**ABOUT THIS EXERCISE**
The answer should consist of each line below that contains the word "annotate".

[Data extracted from a collection]
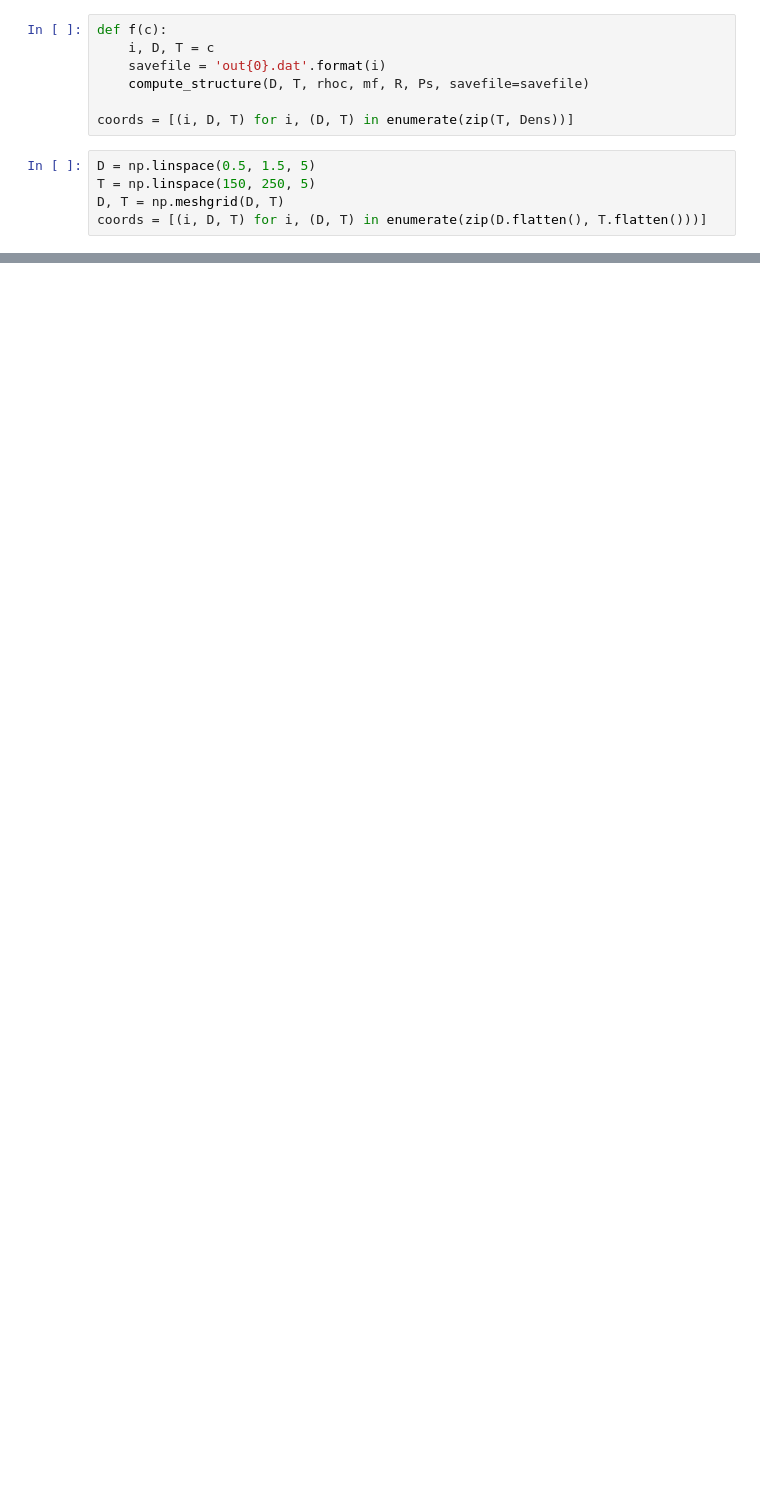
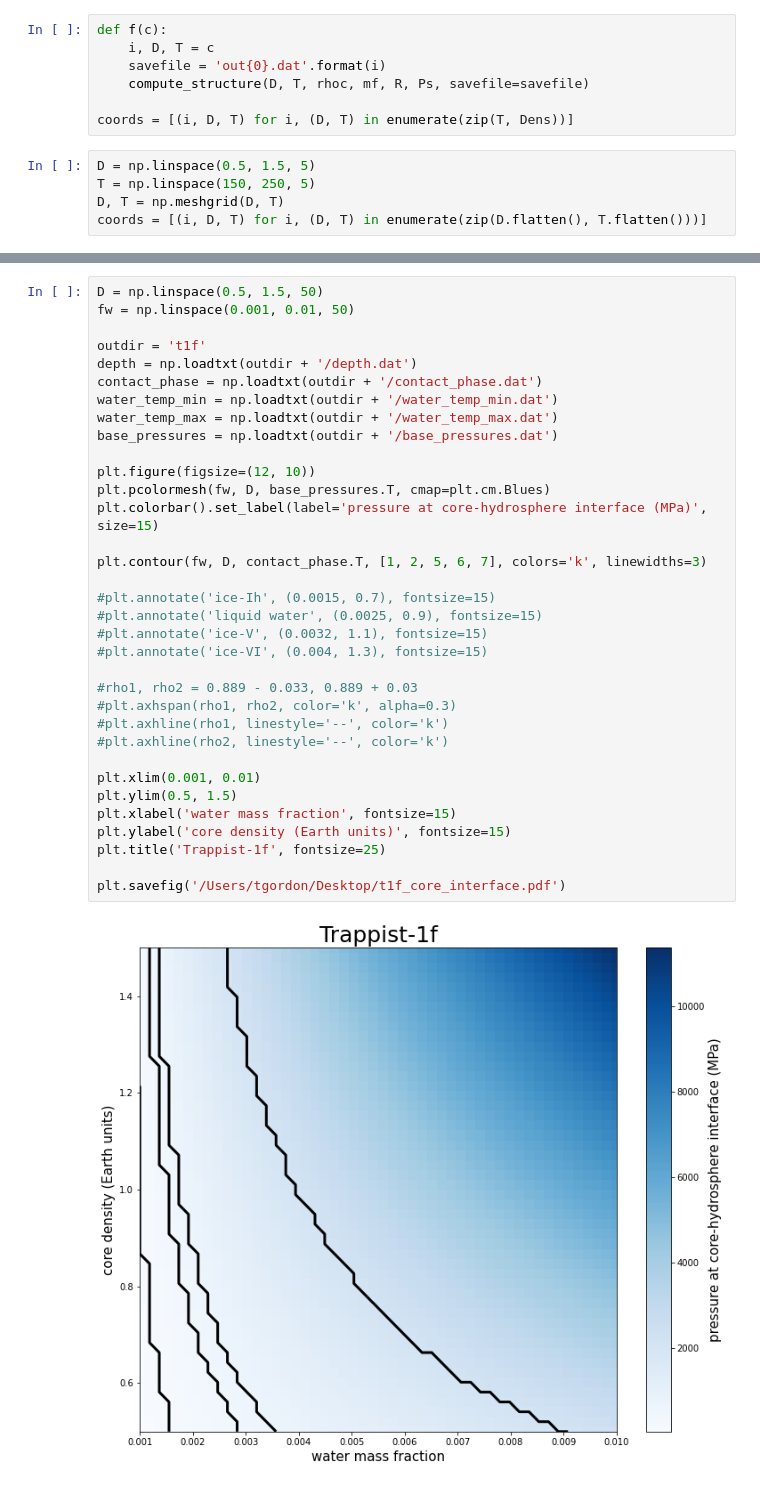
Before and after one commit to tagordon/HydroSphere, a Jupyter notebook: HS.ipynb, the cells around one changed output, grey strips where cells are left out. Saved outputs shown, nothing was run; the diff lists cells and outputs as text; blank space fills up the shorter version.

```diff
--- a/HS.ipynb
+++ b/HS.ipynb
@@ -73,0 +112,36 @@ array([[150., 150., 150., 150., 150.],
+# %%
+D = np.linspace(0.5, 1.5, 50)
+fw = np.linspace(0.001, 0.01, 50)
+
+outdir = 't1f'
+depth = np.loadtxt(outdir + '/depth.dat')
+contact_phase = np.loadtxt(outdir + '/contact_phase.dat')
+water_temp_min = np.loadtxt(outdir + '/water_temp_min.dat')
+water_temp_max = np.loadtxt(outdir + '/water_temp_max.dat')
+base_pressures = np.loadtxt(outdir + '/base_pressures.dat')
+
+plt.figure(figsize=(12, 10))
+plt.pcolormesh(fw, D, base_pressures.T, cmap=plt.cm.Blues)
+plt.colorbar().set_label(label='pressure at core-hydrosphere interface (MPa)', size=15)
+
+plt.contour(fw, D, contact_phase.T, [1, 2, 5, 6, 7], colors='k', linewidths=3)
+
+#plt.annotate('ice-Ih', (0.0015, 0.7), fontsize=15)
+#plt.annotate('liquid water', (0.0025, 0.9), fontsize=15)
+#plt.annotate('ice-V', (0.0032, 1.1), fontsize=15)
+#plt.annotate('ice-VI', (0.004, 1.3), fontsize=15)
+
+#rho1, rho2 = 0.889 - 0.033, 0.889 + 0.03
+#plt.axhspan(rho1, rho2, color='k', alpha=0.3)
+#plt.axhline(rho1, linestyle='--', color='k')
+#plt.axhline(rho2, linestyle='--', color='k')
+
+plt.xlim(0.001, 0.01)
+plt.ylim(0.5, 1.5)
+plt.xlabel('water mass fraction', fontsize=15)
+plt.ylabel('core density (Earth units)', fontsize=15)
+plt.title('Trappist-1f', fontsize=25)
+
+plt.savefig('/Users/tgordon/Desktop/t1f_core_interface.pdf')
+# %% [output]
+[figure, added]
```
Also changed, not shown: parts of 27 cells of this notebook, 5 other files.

--

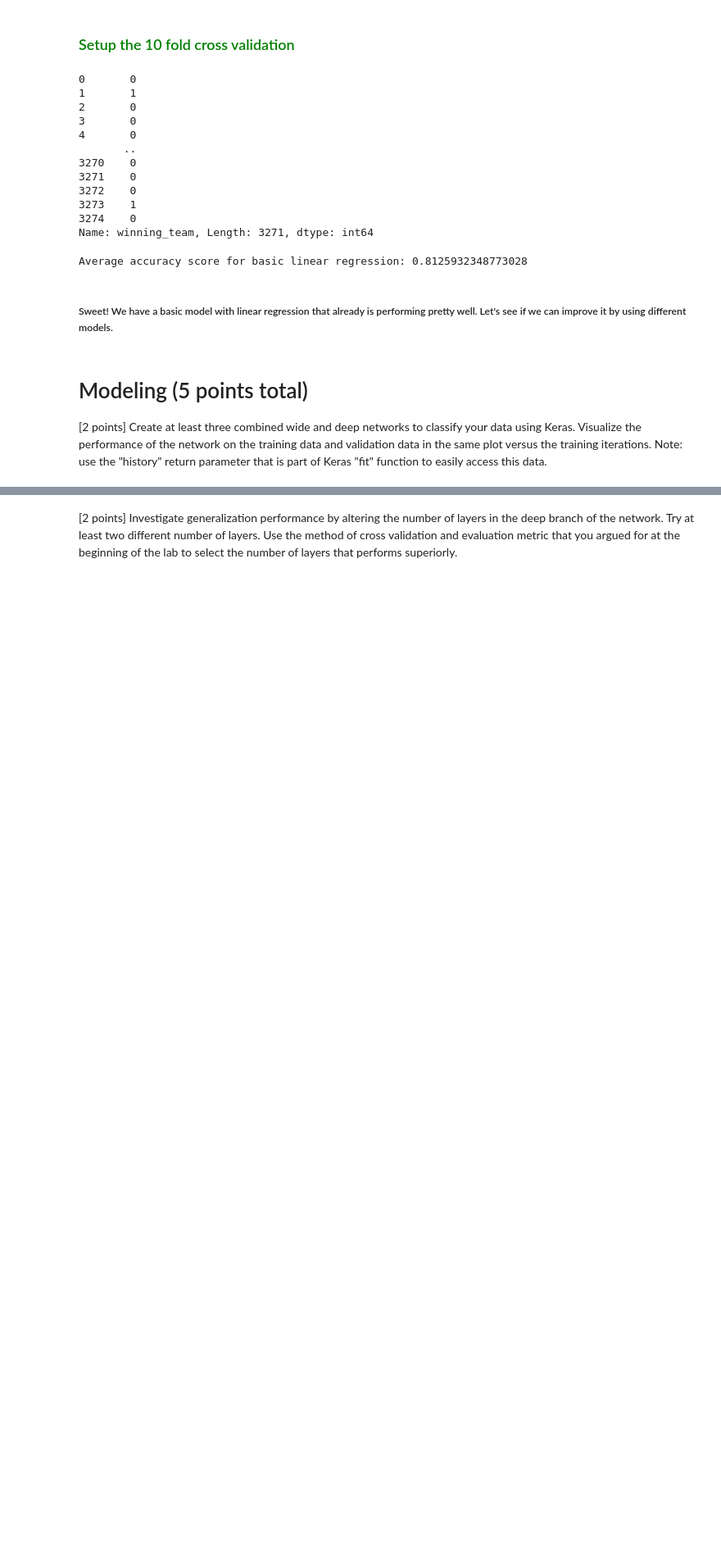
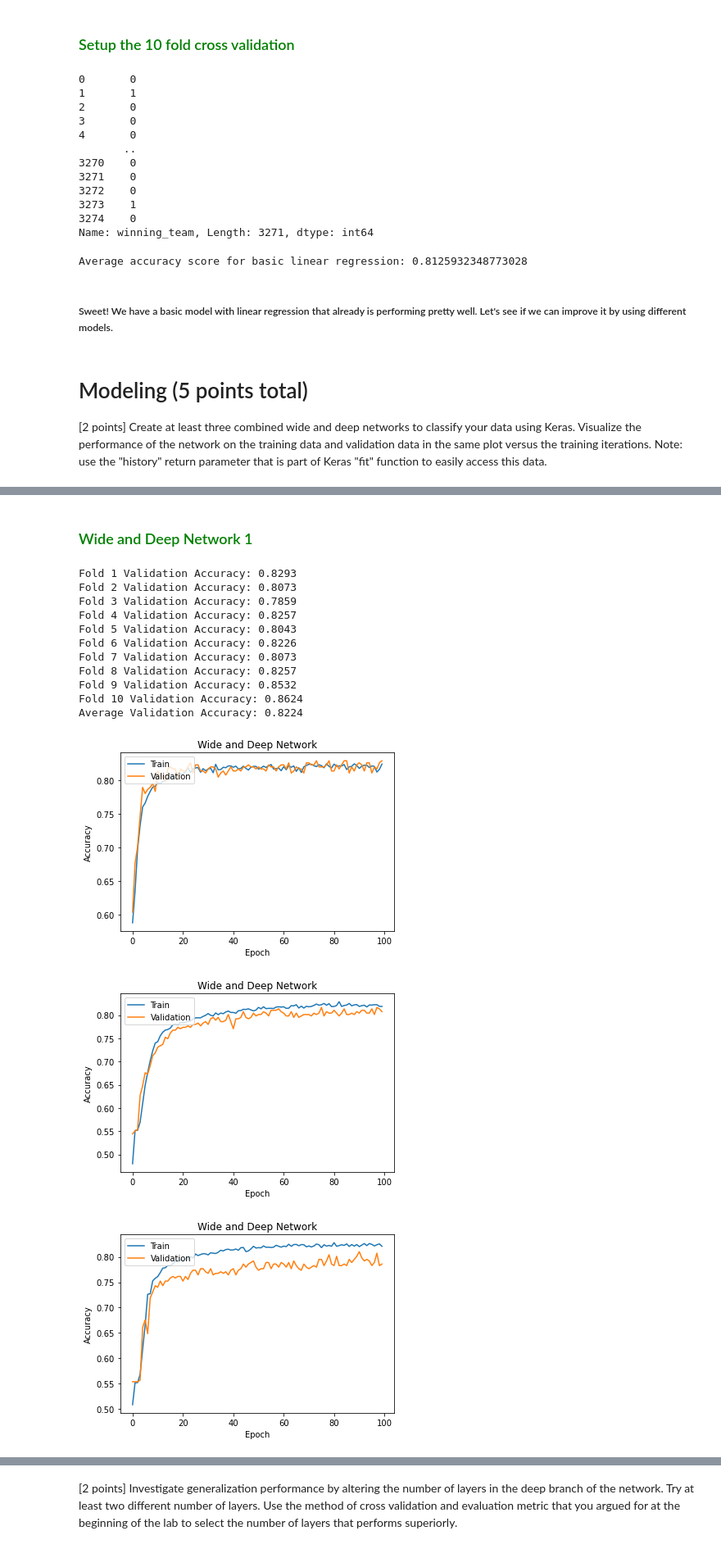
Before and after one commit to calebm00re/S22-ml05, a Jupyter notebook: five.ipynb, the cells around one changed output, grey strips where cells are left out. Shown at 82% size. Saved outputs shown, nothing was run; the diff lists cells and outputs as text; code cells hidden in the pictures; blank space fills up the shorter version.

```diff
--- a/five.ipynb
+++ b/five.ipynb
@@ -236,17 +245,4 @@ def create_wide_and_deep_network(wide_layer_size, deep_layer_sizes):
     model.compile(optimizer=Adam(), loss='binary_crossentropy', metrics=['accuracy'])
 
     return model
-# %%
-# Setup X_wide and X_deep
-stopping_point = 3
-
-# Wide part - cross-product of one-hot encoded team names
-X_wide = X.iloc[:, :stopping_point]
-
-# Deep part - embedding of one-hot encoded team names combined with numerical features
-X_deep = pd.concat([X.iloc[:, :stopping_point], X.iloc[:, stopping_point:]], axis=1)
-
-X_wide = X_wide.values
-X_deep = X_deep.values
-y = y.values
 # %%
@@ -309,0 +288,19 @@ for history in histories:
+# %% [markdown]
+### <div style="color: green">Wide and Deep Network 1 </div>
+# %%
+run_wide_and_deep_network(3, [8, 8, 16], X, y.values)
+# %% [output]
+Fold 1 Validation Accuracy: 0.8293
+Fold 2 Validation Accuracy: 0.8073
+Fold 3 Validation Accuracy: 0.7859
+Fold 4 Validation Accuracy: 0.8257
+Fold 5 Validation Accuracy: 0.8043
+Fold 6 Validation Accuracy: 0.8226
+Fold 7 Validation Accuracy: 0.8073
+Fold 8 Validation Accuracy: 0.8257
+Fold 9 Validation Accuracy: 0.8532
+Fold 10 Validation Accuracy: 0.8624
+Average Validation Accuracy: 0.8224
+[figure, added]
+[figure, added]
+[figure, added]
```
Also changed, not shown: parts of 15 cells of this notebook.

==

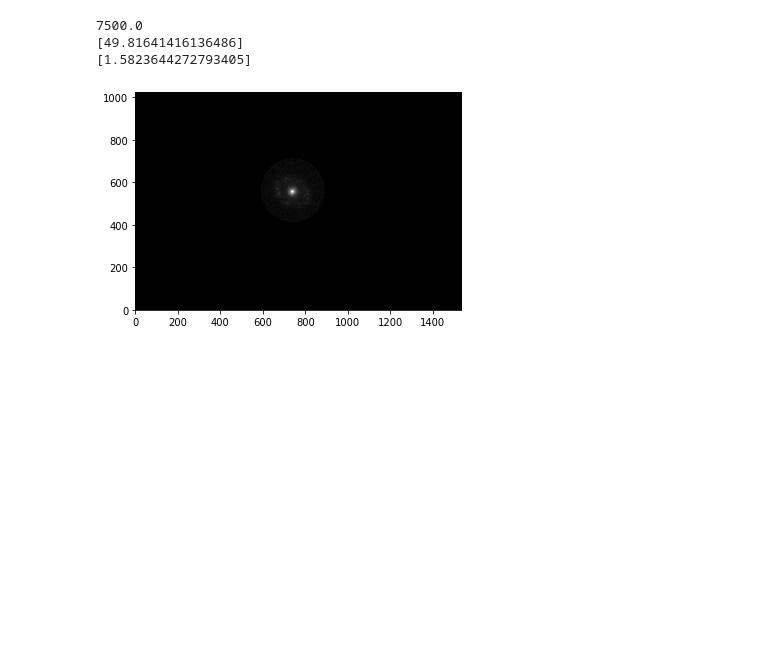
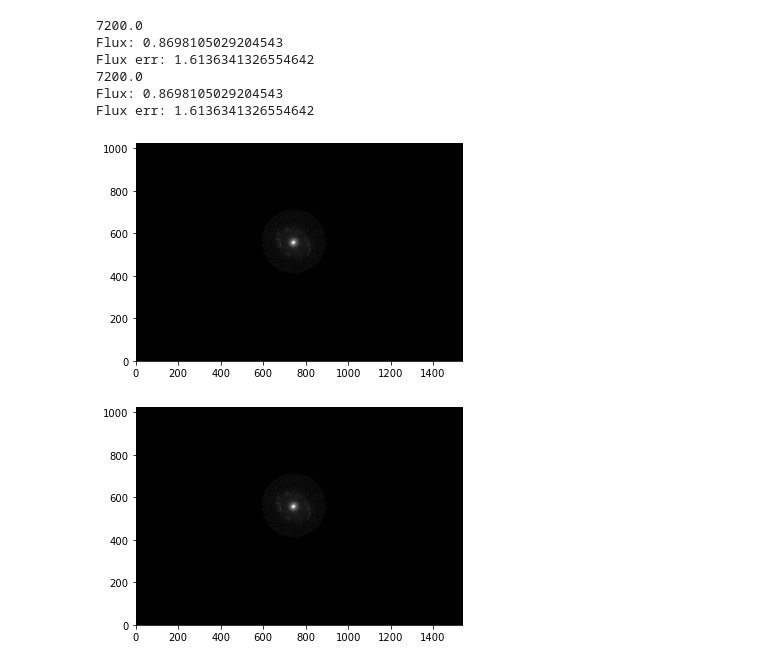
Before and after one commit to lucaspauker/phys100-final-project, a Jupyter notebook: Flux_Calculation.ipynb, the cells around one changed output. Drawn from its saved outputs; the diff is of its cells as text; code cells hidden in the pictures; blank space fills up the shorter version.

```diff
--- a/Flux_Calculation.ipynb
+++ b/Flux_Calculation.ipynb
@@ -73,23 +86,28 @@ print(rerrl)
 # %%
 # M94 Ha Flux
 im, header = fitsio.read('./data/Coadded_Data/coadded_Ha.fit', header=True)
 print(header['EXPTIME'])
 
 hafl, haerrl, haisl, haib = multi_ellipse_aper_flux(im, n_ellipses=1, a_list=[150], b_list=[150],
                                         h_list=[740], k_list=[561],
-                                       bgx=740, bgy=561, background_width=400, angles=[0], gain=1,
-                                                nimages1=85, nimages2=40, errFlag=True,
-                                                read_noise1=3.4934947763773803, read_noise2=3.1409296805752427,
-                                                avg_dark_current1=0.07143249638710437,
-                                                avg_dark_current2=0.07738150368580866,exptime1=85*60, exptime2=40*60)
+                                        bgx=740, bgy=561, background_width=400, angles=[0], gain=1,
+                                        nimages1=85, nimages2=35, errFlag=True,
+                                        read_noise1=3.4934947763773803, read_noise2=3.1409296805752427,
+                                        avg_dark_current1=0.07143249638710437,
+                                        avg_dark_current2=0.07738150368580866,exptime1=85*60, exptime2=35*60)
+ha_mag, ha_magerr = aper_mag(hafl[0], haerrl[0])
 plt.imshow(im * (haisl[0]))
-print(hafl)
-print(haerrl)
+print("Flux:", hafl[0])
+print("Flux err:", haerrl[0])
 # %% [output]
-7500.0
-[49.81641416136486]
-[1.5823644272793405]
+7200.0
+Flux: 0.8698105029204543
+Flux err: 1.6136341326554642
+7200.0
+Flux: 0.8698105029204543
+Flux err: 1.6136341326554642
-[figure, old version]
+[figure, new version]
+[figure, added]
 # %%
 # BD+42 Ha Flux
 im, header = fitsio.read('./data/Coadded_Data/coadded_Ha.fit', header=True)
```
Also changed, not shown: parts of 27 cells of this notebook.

**SOLUTION TO THE PROBLEM**
+#plt.annotate('ice-Ih', (0.0015, 0.7), fontsize=15)
+#plt.annotate('liquid water', (0.0025, 0.9), fontsize=15)
+#plt.annotate('ice-V', (0.0032, 1.1), fontsize=15)
+#plt.annotate('ice-VI', (0.004, 1.3), fontsize=15)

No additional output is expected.